Activity:
The records that follow are to be repeated exactly, without any pictures.

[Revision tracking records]
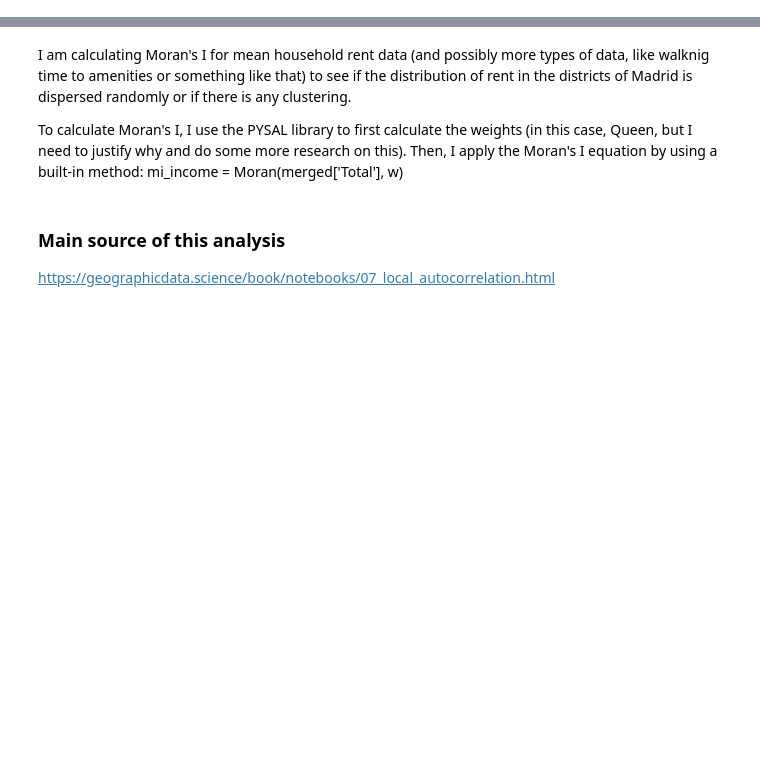
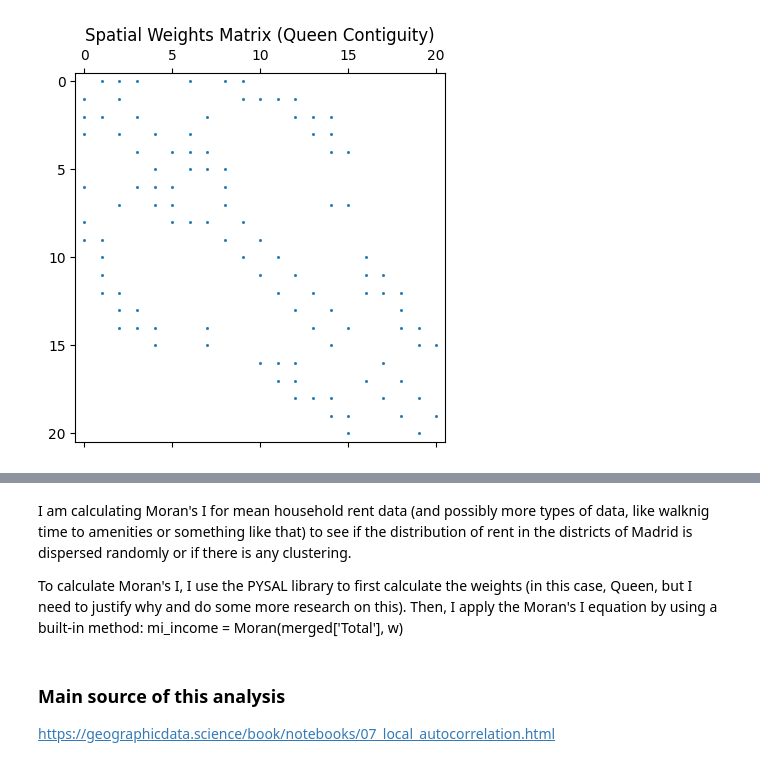
Before and after one commit to carobs9/thesis_project, a Jupyter notebook: segregation_indices/segregation_test.ipynb, the cells around one changed output, grey strips where cells are left out. Cells and saved outputs as stored; diff of their text form; code cells hidden in the pictures; blank space fills up the shorter version.

```diff
--- a/segregation_indices/segregation_test.ipynb
+++ b/segregation_indices/segregation_test.ipynb
@@ -0,0 +41,9 @@
+# %%
+weights_matrix = w.full()[0]  # Extract sparse matrix
+import matplotlib.pyplot as plt
+
+plt.spy(weights_matrix, markersize=1)
+plt.title("Spatial Weights Matrix (Queen Contiguity)")
+plt.show()
+# %% [output]
+[figure, added]
```
Also changed, not shown: parts of 12 cells of this notebook, 6 other files.
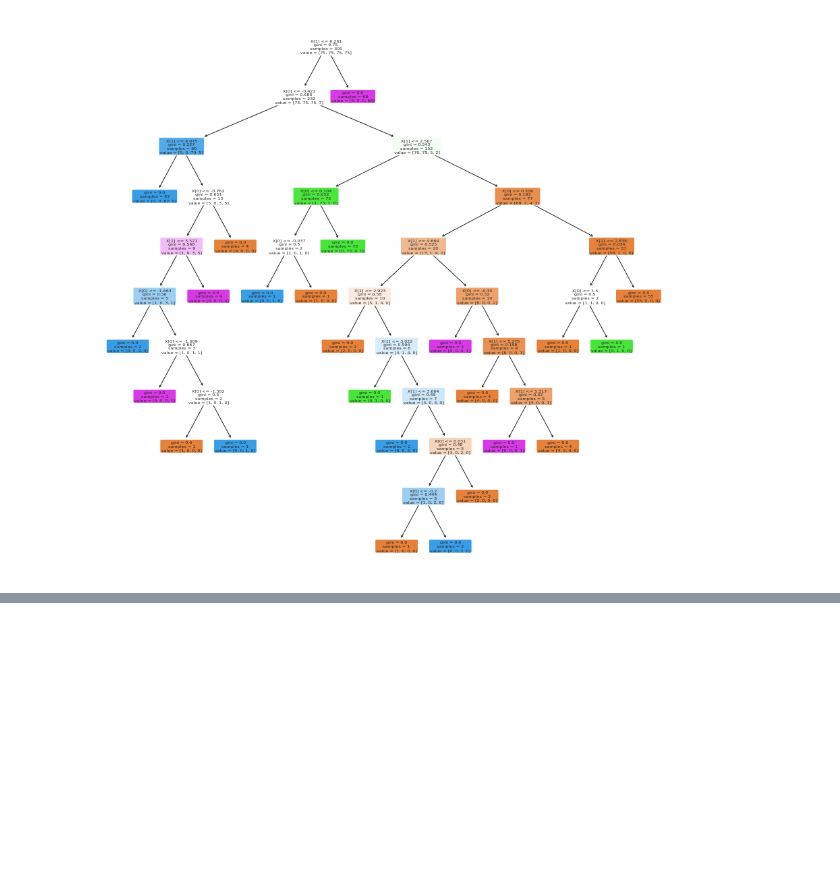
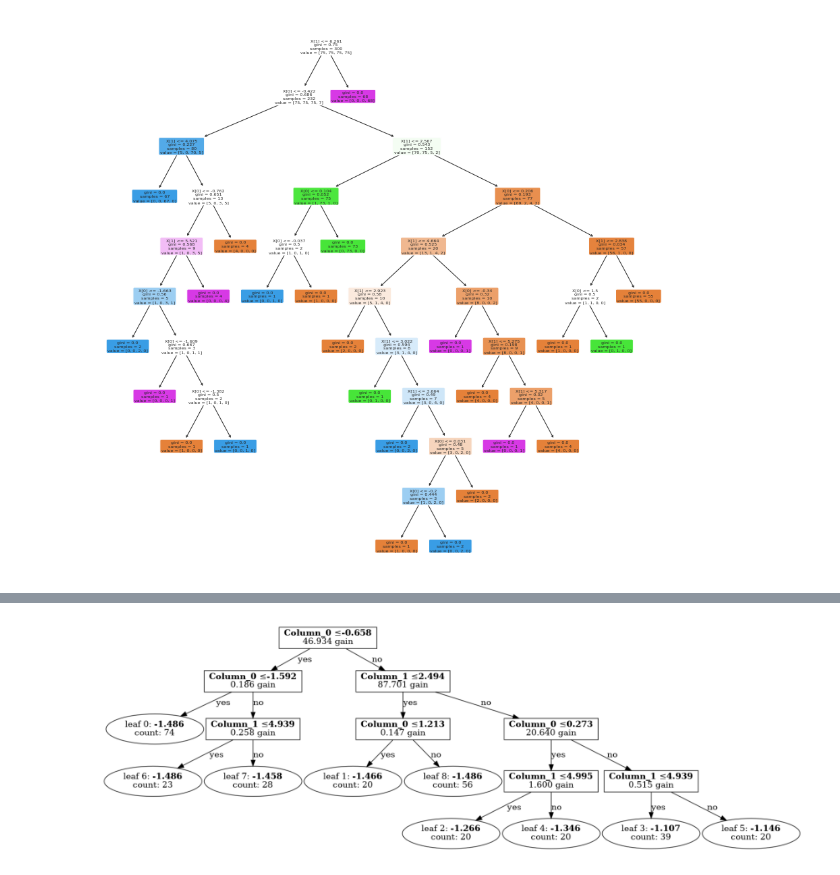
Before and after one commit to miguelgfierro/ai_projects, a Jupyter notebook: Grandient_Boosting_Decision_Trees/GBDT.ipynb, the cells around one changed output, grey strips where cells are left out. Saved outputs shown, nothing was run; the diff lists cells and outputs as text; code cells hidden in the pictures; blank space fills up the shorter version.

```diff
--- a/Grandient_Boosting_Decision_Trees/GBDT.ipynb
+++ b/Grandient_Boosting_Decision_Trees/GBDT.ipynb
@@ -108,0 +143,4 @@ visualize_tree(model, figsize=(15,15))
+# %%
+visualize_tree_lightgbm(model, figsize=(15,15))
+# %% [output]
+[figure, added]
```
Also changed, not shown: parts of 15 cells of this notebook, 3 other files.
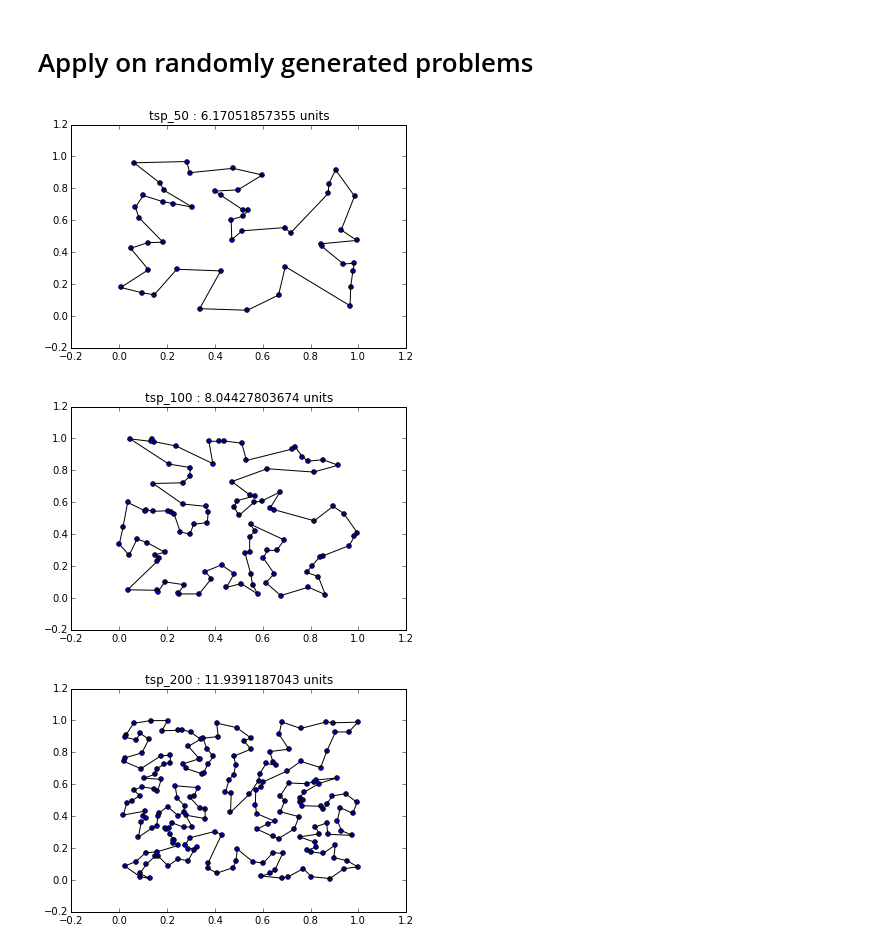
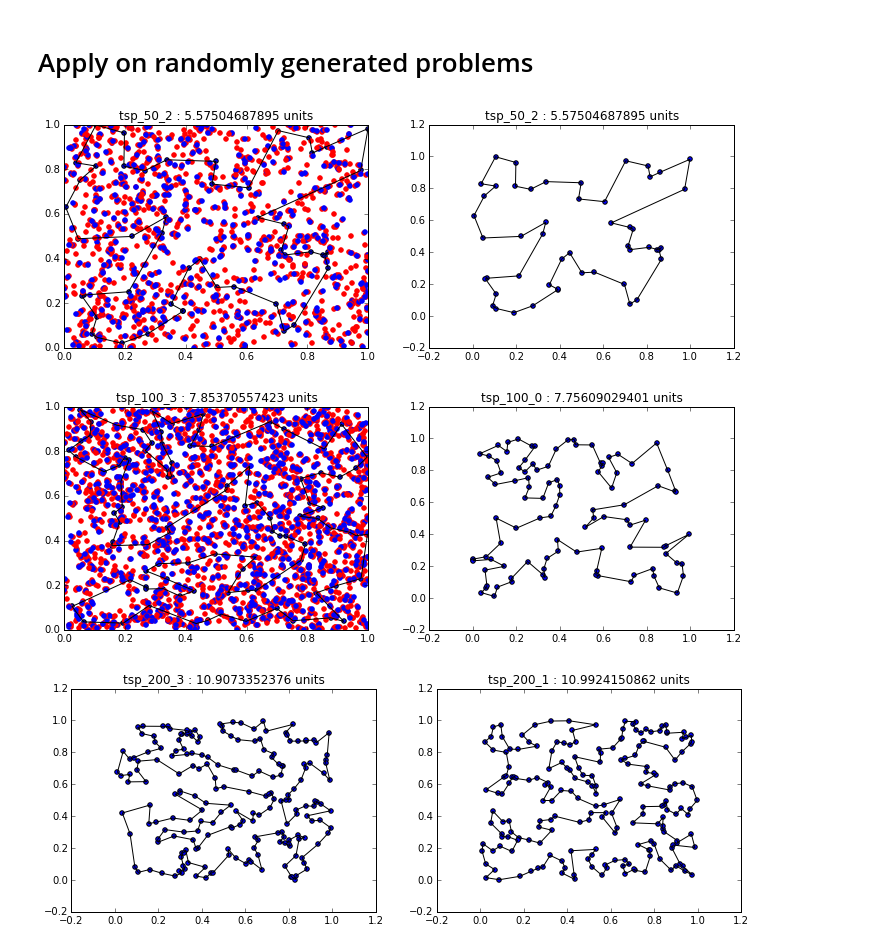
Before and after one commit to fracta/ift6751_metaheuristiques_optimisation-, a Jupyter notebook: devoir3/src/Homework3.ipynb, the cells around one changed output. Saved outputs shown, nothing was run; the diff lists cells and outputs as text; code cells hidden in the pictures.

```diff
--- a/devoir3/src/Homework3.ipynb
+++ b/devoir3/src/Homework3.ipynb
@@ -348,16 +422,5 @@ names = map(lambda x:x[0], sorted(map(lambda name: (name, problems[name].num_cit
 # %%
-# some utility to perform the iterations
-def iterate(prob, num_iters, iteration_size, coef, low=0.01):
-    """perform the optimization"""
-    EN = ElasticNet(prob)
-    for _ in range(num_iters):
-        EN.K = max(low, coef*EN.K)
-        for _ in range(iteration_size):
-            EN.iterate()
-
-    return EN
-
-
+# let's compute the Elastic Net results
 
 opt_routes = dict()
 opt_dist = dict()
@@ -370,7 +433,7 @@ for name in names:
 
     # create the Elastic Net solution
     s = timeit.default_timer()
-    net = iterate(prob, 280, 25, 0.99, 0.01)
+    net = iterate(prob, 150, 25, 0.99, 0.01)
     e = timeit.default_timer()
     net.show_state(axes[0])
     route = net.decode_solution(prob.distance_matrix)
@@ -473,34 +583,63 @@ num_replicates = 5
 for num_cities in [50, 100, 200]:
     tmp = []
     for replicate in range(num_replicates):
-        prob = TSPProblem(generate_problem(num_cities), "tsp_{}".format(num_cities))
+        prob = TSPProblem(generate_problem(num_cities), "tsp_{}_{}".format(num_cities, replicate))
         tmp.append(prob)
     artificial_problems.append(tmp)
 # %%
 # solve the artificial problems and display the results
 k = 0.95
 delta = 0.01
 
 for problem_class in artificial_problems:
-    sol = None
+    # store the best solution seen per problem size
+    best_sol_en = None
+    best_prob_en = None
+    best_dist_en = np.inf
+
+    best_sol_mc = None
+    best_prob_mc = None
+    best_dist_mc = np.inf
 
     for prob in problem_class:
-        # create the figure
-
+        # create the Elastic Net solution
         net = iterate(prob, 100, 25, k, delta)
         net.show_state(axes[0])
-        route = net.decode_solution(prob.distance_matrix)
-        # improve with 2-opt descent
-        steepest_improvement(route, prob.distance_matrix)
-        distance = route.get_distance(prob.distance_matrix)
-        if sol == None:
-            sol = route
-        elif sol.get_distance(prob.distance_matrix) > distance:
-            sol = route
+        sol_en = net.decode_solution(prob.distance_matrix)
+        steepest_improvement(sol_en, prob.distance_matrix)
 
-    display(prob, sol, None, int_dist=False)
-    savefig("../draft/figs/random_{}.png".format(prob.name))
+        # assign if better
+        if best_sol_en == None:
+            best_sol_en = sol_en
+            best_prob_en = prob
+            best_dist_en = sol_en.get_distance(prob.distance_matrix)
+
+        elif sol_en.get_distance(prob.distance_matrix) < best_dist_en:
+            best_sol_en = sol_en
+            best_prob_en = prob
+            best_dist_en = sol_en.get_distance(prob.distance_matrix)
+
+        # create the baseline solution
+        sols_mc = monte_carlo(prob, 5)
+        sol_mc = sols_mc[np.argmin(map(lambda x: x.get_distance(prob.distance_matrix), sols_mc))]
+
+        # assign if better
+        if best_sol_mc == None:
+            best_sol_mc = sol_mc
+            best_prob_mc = prob
+            best_dist_mc = sol_mc.get_distance(prob.distance_matrix)
+
+        elif sol_mc.get_distance(prob.distance_matrix) < best_dist_mc:
+            best_sol_mc = sol_mc
+            best_prob_mc = prob
+            best_dist_mc = sol_mc.get_distance(prob.distance_matrix)
+
+
+    fig, axes = plt.subplots(1, 2, figsize=(12, 4))
+    display(best_prob_mc, best_sol_mc, ax=axes[0], int_dist=False)
+    display(best_prob_en, best_sol_en, ax=axes[1], int_dist=False)
+    savefig("../draft/figs/random_{}.png".format("tsp_{}".format(prob.num_cities)))
 # %% [output]
-[figure, old version]
+[figure, new version]
-[figure, old version]
+[figure, new version]
-[figure, old version]
+[figure, new version]
```
Also changed, not shown: parts of 9 cells of this notebook, 41 other files.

Output for this exercise:
Before and after one commit to carobs9/thesis_project, a Jupyter notebook: segregation_indices/segregation_test.ipynb, the cells around one changed output, grey strips where cells are left out. Cells and saved outputs as stored; diff of their text form; code cells hidden in the pictures; blank space fills up the shorter version.

```diff
--- a/segregation_indices/segregation_test.ipynb
+++ b/segregation_indices/segregation_test.ipynb
@@ -0,0 +41,9 @@
+# %%
+weights_matrix = w.full()[0]  # Extract sparse matrix
+import matplotlib.pyplot as plt
+
+plt.spy(weights_matrix, markersize=1)
+plt.title("Spatial Weights Matrix (Queen Contiguity)")
+plt.show()
+# %% [output]
+[figure, added]
```
Also changed, not shown: parts of 12 cells of this notebook, 6 other files.
Before and after one commit to miguelgfierro/ai_projects, a Jupyter notebook: Grandient_Boosting_Decision_Trees/GBDT.ipynb, the cells around one changed output, grey strips where cells are left out. Saved outputs shown, nothing was run; the diff lists cells and outputs as text; code cells hidden in the pictures; blank space fills up the shorter version.

```diff
--- a/Grandient_Boosting_Decision_Trees/GBDT.ipynb
+++ b/Grandient_Boosting_Decision_Trees/GBDT.ipynb
@@ -108,0 +143,4 @@ visualize_tree(model, figsize=(15,15))
+# %%
+visualize_tree_lightgbm(model, figsize=(15,15))
+# %% [output]
+[figure, added]
```
Also changed, not shown: parts of 15 cells of this notebook, 3 other files.
Before and after one commit to fracta/ift6751_metaheuristiques_optimisation-, a Jupyter notebook: devoir3/src/Homework3.ipynb, the cells around one changed output. Saved outputs shown, nothing was run; the diff lists cells and outputs as text; code cells hidden in the pictures.

```diff
--- a/devoir3/src/Homework3.ipynb
+++ b/devoir3/src/Homework3.ipynb
@@ -348,16 +422,5 @@ names = map(lambda x:x[0], sorted(map(lambda name: (name, problems[name].num_cit
 # %%
-# some utility to perform the iterations
-def iterate(prob, num_iters, iteration_size, coef, low=0.01):
-    """perform the optimization"""
-    EN = ElasticNet(prob)
-    for _ in range(num_iters):
-        EN.K = max(low, coef*EN.K)
-        for _ in range(iteration_size):
-            EN.iterate()
-
-    return EN
-
-
+# let's compute the Elastic Net results
 
 opt_routes = dict()
 opt_dist = dict()
@@ -370,7 +433,7 @@ for name in names:
 
     # create the Elastic Net solution
     s = timeit.default_timer()
-    net = iterate(prob, 280, 25, 0.99, 0.01)
+    net = iterate(prob, 150, 25, 0.99, 0.01)
     e = timeit.default_timer()
     net.show_state(axes[0])
     route = net.decode_solution(prob.distance_matrix)
@@ -473,34 +583,63 @@ num_replicates = 5
 for num_cities in [50, 100, 200]:
     tmp = []
     for replicate in range(num_replicates):
-        prob = TSPProblem(generate_problem(num_cities), "tsp_{}".format(num_cities))
+        prob = TSPProblem(generate_problem(num_cities), "tsp_{}_{}".format(num_cities, replicate))
         tmp.append(prob)
     artificial_problems.append(tmp)
 # %%
 # solve the artificial problems and display the results
 k = 0.95
 delta = 0.01
 
 for problem_class in artificial_problems:
-    sol = None
+    # store the best solution seen per problem size
+    best_sol_en = None
+    best_prob_en = None
+    best_dist_en = np.inf
+
+    best_sol_mc = None
+    best_prob_mc = None
+    best_dist_mc = np.inf
 
     for prob in problem_class:
-        # create the figure
-
+        # create the Elastic Net solution
         net = iterate(prob, 100, 25, k, delta)
         net.show_state(axes[0])
-        route = net.decode_solution(prob.distance_matrix)
-        # improve with 2-opt descent
-        steepest_improvement(route, prob.distance_matrix)
-        distance = route.get_distance(prob.distance_matrix)
-        if sol == None:
-            sol = route
-        elif sol.get_distance(prob.distance_matrix) > distance:
-            sol = route
+        sol_en = net.decode_solution(prob.distance_matrix)
+        steepest_improvement(sol_en, prob.distance_matrix)
 
-    display(prob, sol, None, int_dist=False)
-    savefig("../draft/figs/random_{}.png".format(prob.name))
+        # assign if better
+        if best_sol_en == None:
+            best_sol_en = sol_en
+            best_prob_en = prob
+            best_dist_en = sol_en.get_distance(prob.distance_matrix)
+
+        elif sol_en.get_distance(prob.distance_matrix) < best_dist_en:
+            best_sol_en = sol_en
+            best_prob_en = prob
+            best_dist_en = sol_en.get_distance(prob.distance_matrix)
+
+        # create the baseline solution
+        sols_mc = monte_carlo(prob, 5)
+        sol_mc = sols_mc[np.argmin(map(lambda x: x.get_distance(prob.distance_matrix), sols_mc))]
+
+        # assign if better
+        if best_sol_mc == None:
+            best_sol_mc = sol_mc
+            best_prob_mc = prob
+            best_dist_mc = sol_mc.get_distance(prob.distance_matrix)
+
+        elif sol_mc.get_distance(prob.distance_matrix) < best_dist_mc:
+            best_sol_mc = sol_mc
+            best_prob_mc = prob
+            best_dist_mc = sol_mc.get_distance(prob.distance_matrix)
+
+
+    fig, axes = plt.subplots(1, 2, figsize=(12, 4))
+    display(best_prob_mc, best_sol_mc, ax=axes[0], int_dist=False)
+    display(best_prob_en, best_sol_en, ax=axes[1], int_dist=False)
+    savefig("../draft/figs/random_{}.png".format("tsp_{}".format(prob.num_cities)))
 # %% [output]
-[figure, old version]
+[figure, new version]
-[figure, old version]
+[figure, new version]
-[figure, old version]
+[figure, new version]
```
Also changed, not shown: parts of 9 cells of this notebook, 41 other files.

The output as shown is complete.